“What are you boys up to?” asked the beautiful Jean Corey as we settled into our seats on a flight from Dallas to San Franscisco. After telling her our plans at Palo Alto and Berkeley for the football weekend , she asked when we were going to tour her beloved San Francisco . I told her we had no open time except Sunday, and she instantly said (this is within an hour of meeting her), “We live in Santa Rosa, an hour north of San Francisco. My husband and I will come down Sunday and give you a tour of The City.” And that’s exactly what happened.
On that Sunday around “the City by the Bay,” Jean pointed out a magnificent church where she had sung. So at the end of the tour, as we stood high above the Twin Peaks with other tourists, I asked her if she would sing “I Left My Heart in San Francisco,” and she sang it for everyone there to hear. I later learned that, though a college nursing professor, she was also an accomplished opera singer. She had performed as Madame Butterfly. She would eventually come to Centerville three times with her husband Jim, once to sing at our daughter Sarah Bates King’s wedding. Jean sings in heaven now, “high on a hill above the bay.” She came to that new life with experience as an angel, at least to two boys who were headed to a Big Game.
Great friends since their freshman year of college together at Vanderbilt — Douglas T. Bates III and Chuck Offenburger, shown in the spring of 2023. “When people hear about the football odyssey that my son Douglas and I had,” Bates III said, “what they all wind up asking is how in the world we got so many strangers to do so much for us at all these different Big Games. I tell them it all goes back to my journalist friend Offenburger. Years ago, he taught me that everybody’s got a story of their own. If you convince them you are genuinely interested in it, they’ll tell and show it all to you.”
The Cal vs. Stanford game is unique in every aspect.
On Thursday night at Stanford, there is the “Stanford Follies,” a slapstick satire featuring the wild Stanford band.
As we were touring Cal on Friday afternoon, we came across a bus and students who were throwing hockey sticks in the bay. We struck up a conversation with who turned out to be the coach of the Cal hockey team. They were headed to Stanford for a game that night. He asked us if we wanted to come along so we jumped aboard. The next day before the football game, we tailgated with the hockey coach and his family.
We interrupted our time with them to join a protest march that was passing by, borrowing handheld placards announcing our opposition or support of what-we-did-not-know. We were not going to miss an opportunity to march in Berkeley! (By the way, in February of that following year, the coach called and invited my wife Molly and me to fly back out to Berkeley to see his team play for the conference championship. And we did. One of the players rounded up some other friends we had met at Cal and hosted a dinner for us before the game.)
Though these schools are modern bastions of learning, this game is loaded with lore. They play for an axe of which the victorious team takes possession. At Stanford, it is the duty of the provost, who spent an hour telling us about the history of the trophy. Condoleezza Rice had once served as trustee of that relic.

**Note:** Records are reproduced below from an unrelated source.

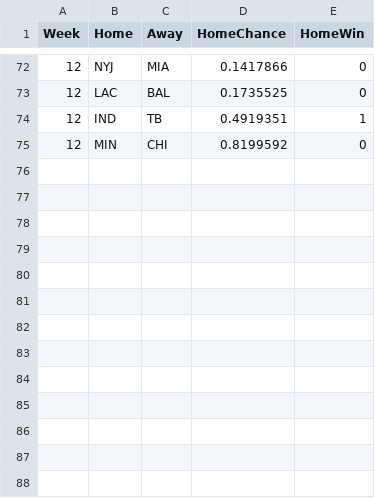
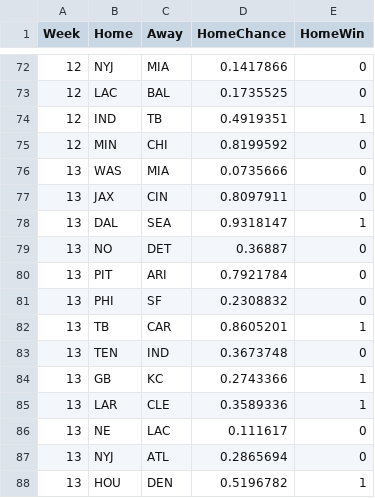
Before and after one commit to JoeJimFlood/SportPredictifier, a CSV file: seasons/AmericanFootball/NationalFootballLeague/2023/Validation/WinLogitData8+.csv, drawn as a sheet; only a part is shown, gaps mark what is left out.

Commit message:
Added 2023 NFL Week 14 forecasts

```diff
--- a/seasons/AmericanFootball/NationalFootballLeague/2023/Validation/WinLogitData8+.csv
+++ b/seasons/AmericanFootball/NationalFootballLeague/2023/Validation/WinLogitData8+.csv
@@ -75 +75,14 @@ Week,Home,Away,HomeChance,HomeWin
 12,MIN,CHI,0.8199592,0
+13,WAS,MIA,0.0735666,0
+13,JAX,CIN,0.8097911,0
+13,DAL,SEA,0.9318147,1
+13,NO,DET,0.36887,0
+13,PIT,ARI,0.7921784,0
+13,PHI,SF,0.2308832,0
+13,TB,CAR,0.8605201,1
+13,TEN,IND,0.3673748,0
+13,GB,KC,0.2743366,1
+13,LAR,CLE,0.3589336,1
+13,NE,LAC,0.111617,0
+13,NYJ,ATL,0.2865694,0
+13,HOU,DEN,0.5196782,1
```
Also changed, not shown: seasons/AmericanFootball/NationalFootballLeague/2023/ScoreTables/ARI.csv, seasons/AmericanFootball/NationalFootballLeague/2023/ScoreTables/ATL.csv, 28 other files.
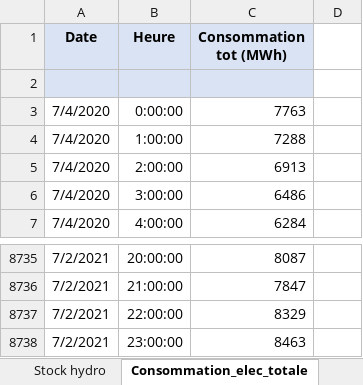
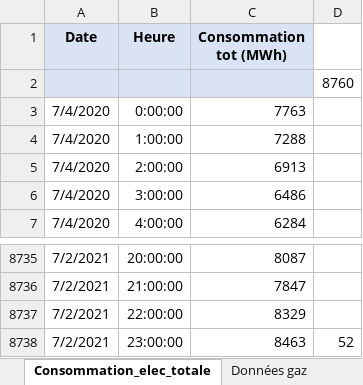
Before and after one commit to alextonon/ETE305_Optimization_Study, an Excel workbook: data/Donnees_etude_de_cas_ETE305.xlsx, sheet Consommation_elec_totale, drawn as a sheet; only a part is shown, gaps mark what is left out; values as stored, in another font and other column widths than the file's, no borders; the diff names each change by its address in the sheet, - before the commit and + after, or states it on an @@ line.

```diff
--- a/data/Donnees_etude_de_cas_ETE305.xlsx (sheet Consommation_elec_totale)
+++ b/data/Donnees_etude_de_cas_ETE305.xlsx (sheet Consommation_elec_totale)
-D2: (empty)
+D2: 8760
-D8738: (empty)
+D8738: 52
```
Also changed, not shown: sheet Détails historique hydro, other sheet tabs, charts or pictures, 2 other files.
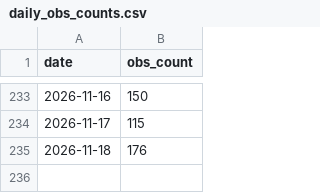
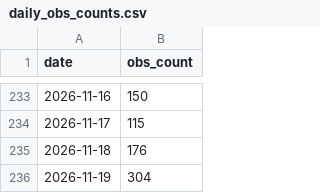
Before and after one commit to halltony/lothianbirds, a CSV file: docs/daily_obs_counts.csv, drawn as a sheet; only a part is shown, gaps mark what is left out; the diff names each change by its address in the sheet, - before the commit and + after, or states it on an @@ line.

```diff
--- a/docs/daily_obs_counts.csv
+++ b/docs/daily_obs_counts.csv
+row 236: 2026-11-19 | 304
```
Also changed, not shown: docs/monthly_obs_counts.csv, 6 other files.
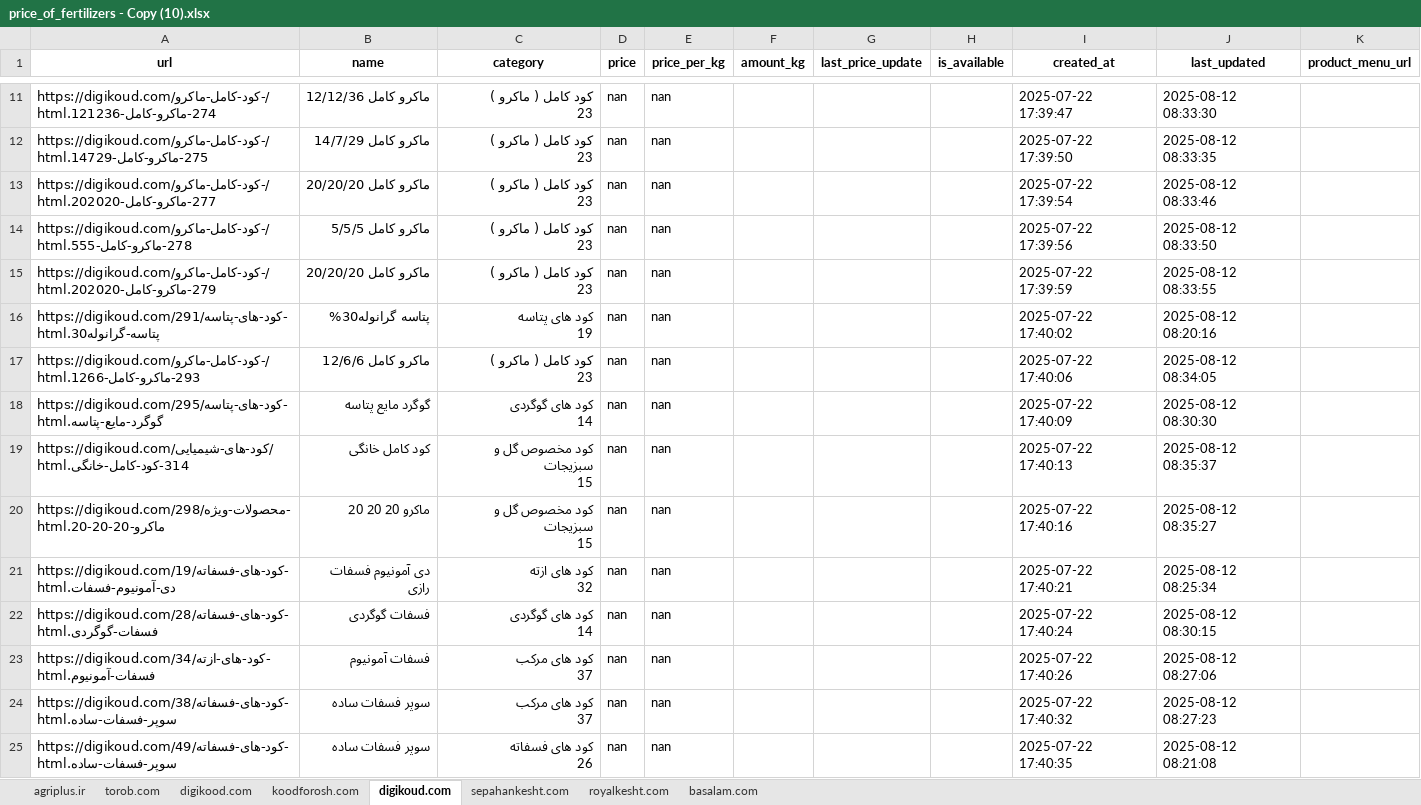
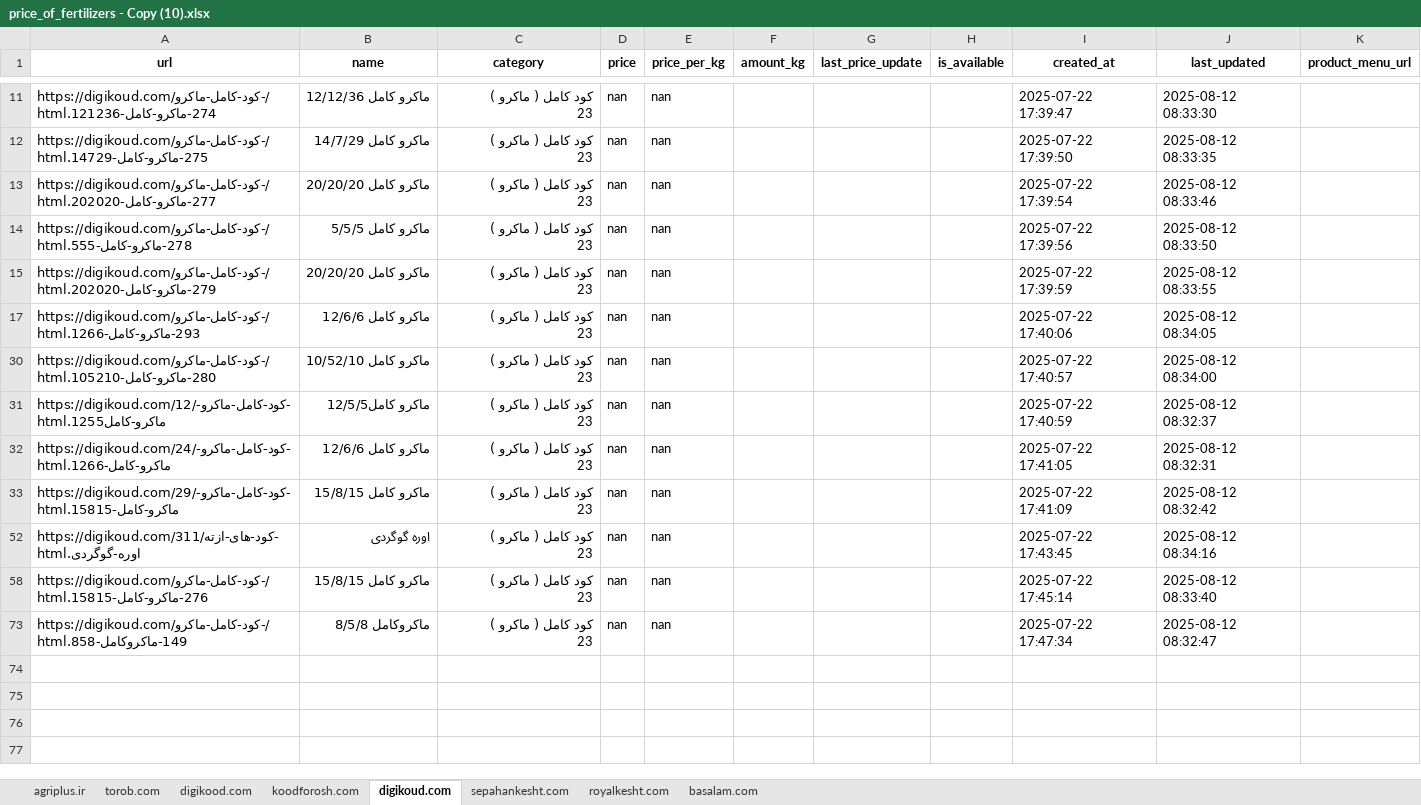
Before and after one commit to amirhosseineslami/Agricultural-Web-Scraper, an Excel workbook: output/price_of_fertilizers - Copy (10).xlsx, sheet digikoud.com, drawn as a sheet; only a part is shown, gaps mark what is left out; the shorter side is filled out with more unchanged rows; values as stored, in another font and other column widths than the file's, no borders; ↵ is a line break in a cell; the diff covers the shown part only; the diff names each change by its address in the sheet, - before the commit and + after, or states it on an @@ line.

```diff
--- a/output/price_of_fertilizers - Copy (10).xlsx (sheet digikoud.com)
+++ b/output/price_of_fertilizers - Copy (10).xlsx (sheet digikoud.com)
@@ row 16 hidden: https://digikoud.com/کود-های-پتاسه/291-پتاسه-گرانوله30.html | پتاسه گرانوله30% | کود های پتاسه ↵ 19 | nan | nan |  |  |  | 2025-07-22 17:40:02 | 2025-08-12 08:20:16 @@
@@ row 18 hidden: https://digikoud.com/کود-های-پتاسه/295-گوگرد-مایع-پتاسه.html | گوگرد مایع پتاسه | کود های گوگردی ↵ 14 | nan | nan |  |  |  | 2025-07-22 17:40:09 | 2025-08-12 08:30:30 @@
@@ row 19 hidden: https://digikoud.com/کود-های-شیمیایی/314-کود-کامل-خانگی.html | کود کامل خانگی | کود مخصوص گل و سبزیجات ↵ 15 | nan | nan |  |  |  | 2025-07-22 17:40:13 | 2025-08-12 08:35:37 @@
@@ row 20 hidden: https://digikoud.com/محصولات-ویژه/298-ماکرو-20-20-20.html | ماکرو 20 20 20 | کود مخصوص گل و سبزیجات ↵ 15 | nan | nan |  |  |  | 2025-07-22 17:40:16 | 2025-08-12 08:35:27 @@
@@ row 21 hidden: https://digikoud.com/کود-های-فسفاته/19-دی-آمونیوم-فسفات.html | دی آمونیوم فسفات رازی | کود های ازته ↵ 32 | nan | nan |  |  |  | 2025-07-22 17:40:21 | 2025-08-12 08:25:34 @@
@@ row 22 hidden: https://digikoud.com/کود-های-فسفاته/28-فسفات-گوگردی.html | فسفات گوگردی | کود های گوگردی ↵ 14 | nan | nan |  |  |  | 2025-07-22 17:40:24 | 2025-08-12 08:30:15 @@
@@ row 23 hidden: https://digikoud.com/کود-های-ازته/34-فسفات-آمونیوم.html | فسفات آمونیوم | کود های مرکب ↵ 37 | nan | nan |  |  |  | 2025-07-22 17:40:26 | 2025-08-12 08:27:06 @@
@@ row 24 hidden: https://digikoud.com/کود-های-فسفاته/38-سوپر-فسفات-ساده.html | سوپر فسفات ساده | کود های مرکب ↵ 37 | nan | nan |  |  |  | 2025-07-22 17:40:32 | 2025-08-12 08:27:23 @@
@@ row 25 hidden: https://digikoud.com/کود-های-فسفاته/49-سوپر-فسفات-ساده.html | سوپر فسفات ساده | کود های فسفاته ↵ 26 | nan | nan |  |  |  | 2025-07-22 17:40:35 | 2025-08-12 08:21:08 @@
```
Also changed, not shown: 56 hidden or unhidden rows elsewhere in this sheet, sheet torob.com, sheet basalam.com, concatenated_excel/fullRawExcel - Copy (4).xlsx, 22 other files.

In the fading moments of the game, Stanford scored and failed in its 2-point try, so the Cal Bears had retrieved that axe. We marched with the Cal band down University Street singing, “We are sons of California” and tarried on the campus. We even visited a fraternity house to close out a great day of old-time West Coast America.
One of the surprising aspects of these trips is this: Though they are all surrounding a classic football game between archrivals, they are all different. The ambiance of the ancient Ivy League is nothing similar to the Lone Star atmosphere or the happenings of the “Battle for the Axe” coveted by two schools located in the “Valley of Heart’s Delight” (what it was called before it came to be known as “Silicon Valley”). As usual we left with memories and new friends.
ARMY vs. NAVY (1995, Army 14, Navy 13)
I do not care who is playing for the national championship, nor if there is a late season clash between two undefeated teams ranked 1 and 2. The real “Game of the Year” is always Army vs. Navy. It is played after other teams have completed their schedules so everyone can watch.
West Point has a slogan which is true for both academies, and is true of most all the games the two play: “The history we study is the history we made.”
“Beat Army” or “Beat Navy” is proclaimed in mortar and ironwork throughout those campuses. That simple prayer ends most daily formations.
To enter this sacred world, we did not have to meet a kind stranger.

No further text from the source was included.